Required action: Write out the listing below character for character, though without its pictures.
Start of Supplied material
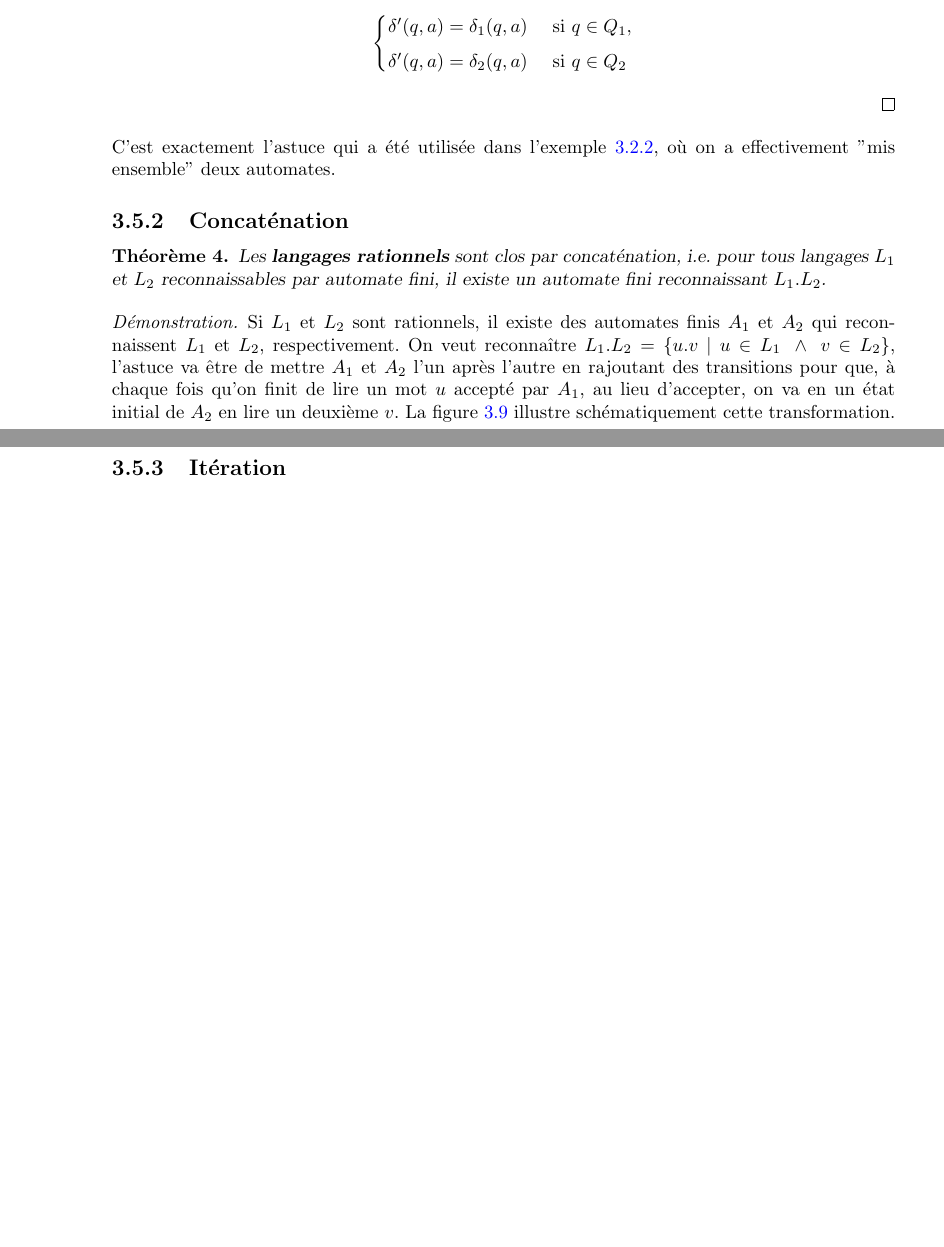
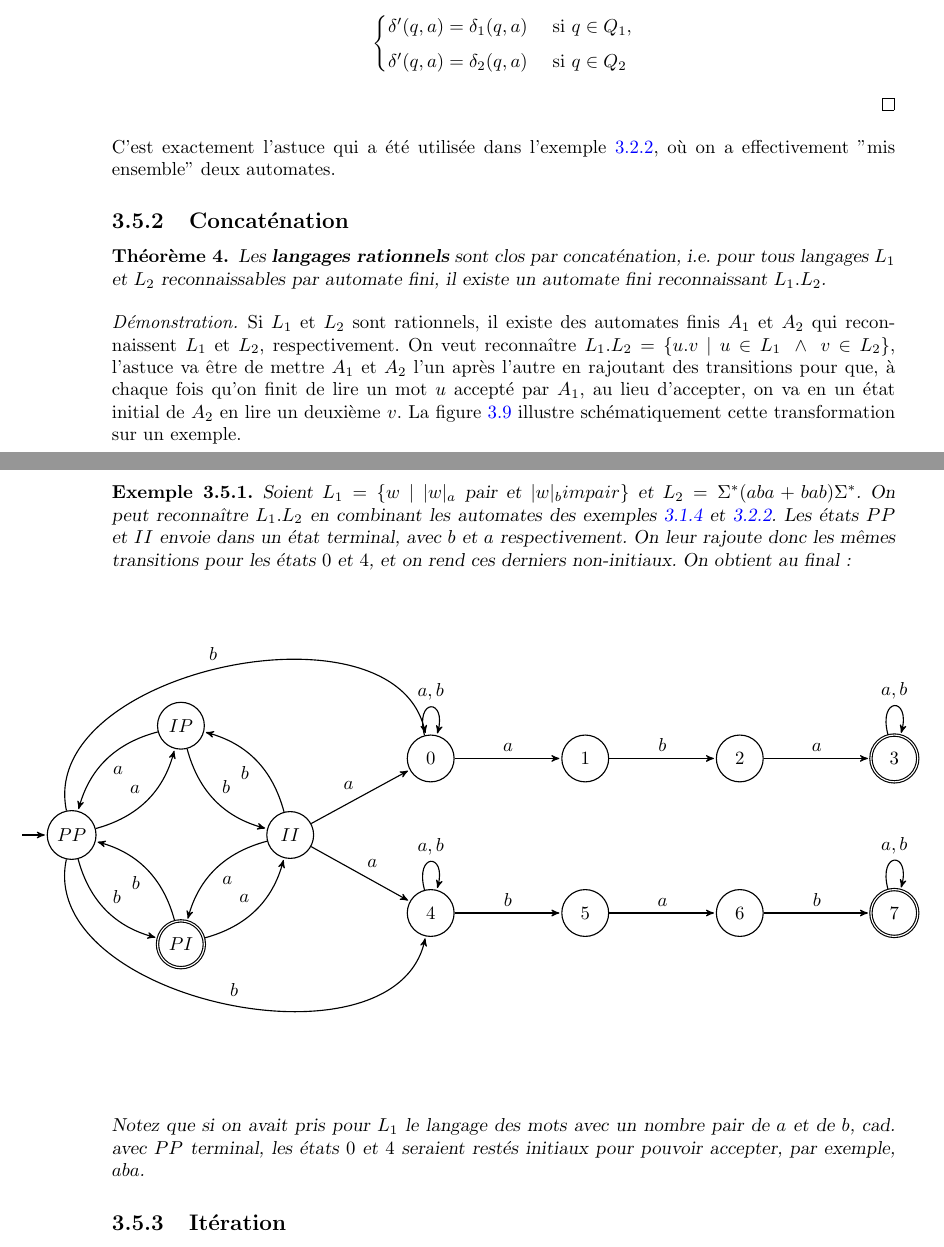
Before and after one commit to PLBegay/BFTAL_sym, a LaTeX document (poly/sources/poly.tex, which reads poly/sources/auto.tex): two parts of pages 37 and 39 of 47, joined at a grey line, cut so that both start at the same text, the shorter picture padded with empty space. Compiled offline with pdfLaTeX.

Commit message:
Ajout exemple concat d'automates

```diff
--- a/poly/sources/auto.tex
+++ b/poly/sources/auto.tex
@@ -1040,7 +1040,7 @@ Les \textbf{langages rationnels} sont clos par concaténation, i.e. pour tous la
 
 \begin{proof}
 
-Si $L_1$ et $L_2$ sont rationnels, il existe des automates finis $A_1$ et $A_2$ qui reconnaissent $L_1$ et $L_2$, respectivement. On veut reconnaître $L_1.L_2 = \{u.v ~|~ u \in L_1 ~\wedge~v \in L_2\}$, l'astuce va être de mettre $A_1$ et $A_2$ l'un après l'autre en rajoutant des transitions pour que, à chaque fois qu'on finit de lire un mot $u$ accepté par $A_1$, au lieu d'accepter, on va en un état initial de $A_2$ en lire un deuxième $v$. La figure \ref{concatscheme} illustre schématiquement cette transformation.
+Si $L_1$ et $L_2$ sont rationnels, il existe des automates finis $A_1$ et $A_2$ qui reconnaissent $L_1$ et $L_2$, respectivement. On veut reconnaître $L_1.L_2 = \{u.v ~|~ u \in L_1 ~\wedge~v \in L_2\}$, l'astuce va être de mettre $A_1$ et $A_2$ l'un après l'autre en rajoutant des transitions pour que, à chaque fois qu'on finit de lire un mot $u$ accepté par $A_1$, au lieu d'accepter, on va en un état initial de $A_2$ en lire un deuxième $v$. La figure \ref{concatscheme} illustre schématiquement cette transformation sur un exemple.
 
 
 
@@ -1146,6 +1146,61 @@ Pas besoin de faire attention pour les états finaux : si $A_2$ accepte le mot v
 \end{proof}
 
-%TODO: exemple
+\begin{example}
+Soient $L_1 = \{w ~|~|w|_a$ pair et $|w|_b impair\}$ et $L_2 = \Sigma^*(aba+bab)\Sigma^*$. On peut reconnaître $L_1.L_2$ en combinant les automates des exemples \ref{exemplePI} et \ref{incomptoo}. Les états $PP$ et $II$ envoie dans un état terminal, avec $b$ et $a$ respectivement. On leur rajoute donc les mêmes transitions pour les états $0$ et $4$, et on rend ces derniers non-initiaux. On obtient au final :
+
+
+\begin{figure}[H]
+\hspace{-2cm}
+\begin{tikzpicture}[->,>=stealth',shorten >=1pt,auto,node distance=2.9cm,
+                    semithick]
+  \tikzstyle{every state}=[fill=white,text=black]
+  \tikzstyle{place}=[rectangle,draw=black,fill=white, minimum size=7mm]
+
+
+  \node[initial,state] (PP)                    {$PP$};
+  \node[state] (IP)      [above right of=PP]                {$IP$};  \node[state] (II)      [below right of=IP]                {$II$};
+  \node[accepting,state] (PI)      [below right of=PP]                {$PI$};
+  \node[state] (0) [above right=0.8cm and 2cm of II]                   {$0$};
+  \node[state] (1)      [right of=0]                {$1$};
+  \node[state] (2)      [right of=1]                {$2$};
+  \node[accepting,state] (3)      [right of=2]                {$3$};
+
+  \node[state] (4)  [below of=0]            {$4$};
+  \node[state] (5)      [right of=4]                {$5$};
+  \node[state] (6)      [right of=5]                {$6$};
+  \node[accepting,state] (7)      [right of=6]                {$7$};
+
+
+  \path %(I) edge[loop above]              node {$a,b$} (I)
+(PP) edge      [bend right]        node {$a$} (IP)
+(PP) edge      [bend right]        node {$b$} (PI)
+(PP) edge      [bend left=90]        node {$b$} (0)
+(PP) edge      [bend right=90]        node {$b$} (4)
+(PI) edge      [bend right]        node {$a$} (II)
+(PI) edge      [bend right]        node {$b$} (PP)
+(IP) edge      [bend right]        node {$a$} (PP)
+(IP) edge      [bend right]        node {$b$} (II)
+(II) edge      [bend right]        node {$a$} (PI)
+(II) edge      []        node {$a$} (0)
+(II) edge      []        node {$a$} (4)
+(II) edge      [bend right]        node {$b$} (IP)
+(0) edge      [loop above]        node {$a,b$} (0)
+(0) edge      []        node {$a$} (1)
+(1) edge      []        node {$b$} (2)
+(2) edge      []        node {$a$} (3)
+(3) edge      [loop above]        node {$a,b$} (3)
+(4) edge      [loop above]        node {$a,b$} (4)
+(4) edge      []        node {$b$} (5)
+(5) edge      []        node {$a$} (6)
+(6) edge      []        node {$b$} (7)
+(7) edge      [loop above]        node {$a,b$} (7);
+;
+\end{tikzpicture}
+\end{figure}
+
+Notez que si on avait pris pour $L_1$ le langage des mots avec un nombre pair de $a$ et de $b$, cad. avec $PP$ terminal, les états $0$ et $4$ seraient restés initiaux pour pouvoir accepter, par exemple, $aba$.
+
+\end{example}
 
 \subsection{Itération}
 
```
Also changed, not shown: poly/pdf/poly.pdf, poly/sources/auto.tex (12 more changed lines).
End of Supplied material
Response box:
Before and after one commit to PLBegay/BFTAL_sym, a LaTeX document (poly/sources/poly.tex, which reads poly/sources/auto.tex): two parts of pages 37 and 39 of 47, joined at a grey line, cut so that both start at the same text, the shorter picture padded with empty space. Compiled offline with pdfLaTeX.

Commit message:
Ajout exemple concat d'automates

```diff
--- a/poly/sources/auto.tex
+++ b/poly/sources/auto.tex
@@ -1040,7 +1040,7 @@ Les \textbf{langages rationnels} sont clos par concaténation, i.e. pour tous la
 
 \begin{proof}
 
-Si $L_1$ et $L_2$ sont rationnels, il existe des automates finis $A_1$ et $A_2$ qui reconnaissent $L_1$ et $L_2$, respectivement. On veut reconnaître $L_1.L_2 = \{u.v ~|~ u \in L_1 ~\wedge~v \in L_2\}$, l'astuce va être de mettre $A_1$ et $A_2$ l'un après l'autre en rajoutant des transitions pour que, à chaque fois qu'on finit de lire un mot $u$ accepté par $A_1$, au lieu d'accepter, on va en un état initial de $A_2$ en lire un deuxième $v$. La figure \ref{concatscheme} illustre schématiquement cette transformation.
+Si $L_1$ et $L_2$ sont rationnels, il existe des automates finis $A_1$ et $A_2$ qui reconnaissent $L_1$ et $L_2$, respectivement. On veut reconnaître $L_1.L_2 = \{u.v ~|~ u \in L_1 ~\wedge~v \in L_2\}$, l'astuce va être de mettre $A_1$ et $A_2$ l'un après l'autre en rajoutant des transitions pour que, à chaque fois qu'on finit de lire un mot $u$ accepté par $A_1$, au lieu d'accepter, on va en un état initial de $A_2$ en lire un deuxième $v$. La figure \ref{concatscheme} illustre schématiquement cette transformation sur un exemple.
 
 
 
@@ -1146,6 +1146,61 @@ Pas besoin de faire attention pour les états finaux : si $A_2$ accepte le mot v
 \end{proof}
 
-%TODO: exemple
+\begin{example}
+Soient $L_1 = \{w ~|~|w|_a$ pair et $|w|_b impair\}$ et $L_2 = \Sigma^*(aba+bab)\Sigma^*$. On peut reconnaître $L_1.L_2$ en combinant les automates des exemples \ref{exemplePI} et \ref{incomptoo}. Les états $PP$ et $II$ envoie dans un état terminal, avec $b$ et $a$ respectivement. On leur rajoute donc les mêmes transitions pour les états $0$ et $4$, et on rend ces derniers non-initiaux. On obtient au final :
+
+
+\begin{figure}[H]
+\hspace{-2cm}
+\begin{tikzpicture}[->,>=stealth',shorten >=1pt,auto,node distance=2.9cm,
+                    semithick]
+  \tikzstyle{every state}=[fill=white,text=black]
+  \tikzstyle{place}=[rectangle,draw=black,fill=white, minimum size=7mm]
+
+
+  \node[initial,state] (PP)                    {$PP$};
+  \node[state] (IP)      [above right of=PP]                {$IP$};  \node[state] (II)      [below right of=IP]                {$II$};
+  \node[accepting,state] (PI)      [below right of=PP]                {$PI$};
+  \node[state] (0) [above right=0.8cm and 2cm of II]                   {$0$};
+  \node[state] (1)      [right of=0]                {$1$};
+  \node[state] (2)      [right of=1]                {$2$};
+  \node[accepting,state] (3)      [right of=2]                {$3$};
+
+  \node[state] (4)  [below of=0]            {$4$};
+  \node[state] (5)      [right of=4]                {$5$};
+  \node[state] (6)      [right of=5]                {$6$};
+  \node[accepting,state] (7)      [right of=6]                {$7$};
+
+
+  \path %(I) edge[loop above]              node {$a,b$} (I)
+(PP) edge      [bend right]        node {$a$} (IP)
+(PP) edge      [bend right]        node {$b$} (PI)
+(PP) edge      [bend left=90]        node {$b$} (0)
+(PP) edge      [bend right=90]        node {$b$} (4)
+(PI) edge      [bend right]        node {$a$} (II)
+(PI) edge      [bend right]        node {$b$} (PP)
+(IP) edge      [bend right]        node {$a$} (PP)
+(IP) edge      [bend right]        node {$b$} (II)
+(II) edge      [bend right]        node {$a$} (PI)
+(II) edge      []        node {$a$} (0)
+(II) edge      []        node {$a$} (4)
+(II) edge      [bend right]        node {$b$} (IP)
+(0) edge      [loop above]        node {$a,b$} (0)
+(0) edge      []        node {$a$} (1)
+(1) edge      []        node {$b$} (2)
+(2) edge      []        node {$a$} (3)
+(3) edge      [loop above]        node {$a,b$} (3)
+(4) edge      [loop above]        node {$a,b$} (4)
+(4) edge      []        node {$b$} (5)
+(5) edge      []        node {$a$} (6)
+(6) edge      []        node {$b$} (7)
+(7) edge      [loop above]        node {$a,b$} (7);
+;
+\end{tikzpicture}
+\end{figure}
+
+Notez que si on avait pris pour $L_1$ le langage des mots avec un nombre pair de $a$ et de $b$, cad. avec $PP$ terminal, les états $0$ et $4$ seraient restés initiaux pour pouvoir accepter, par exemple, $aba$.
+
+\end{example}
 
 \subsection{Itération}
 
```
Also changed, not shown: poly/pdf/poly.pdf, poly/sources/auto.tex (12 more changed lines).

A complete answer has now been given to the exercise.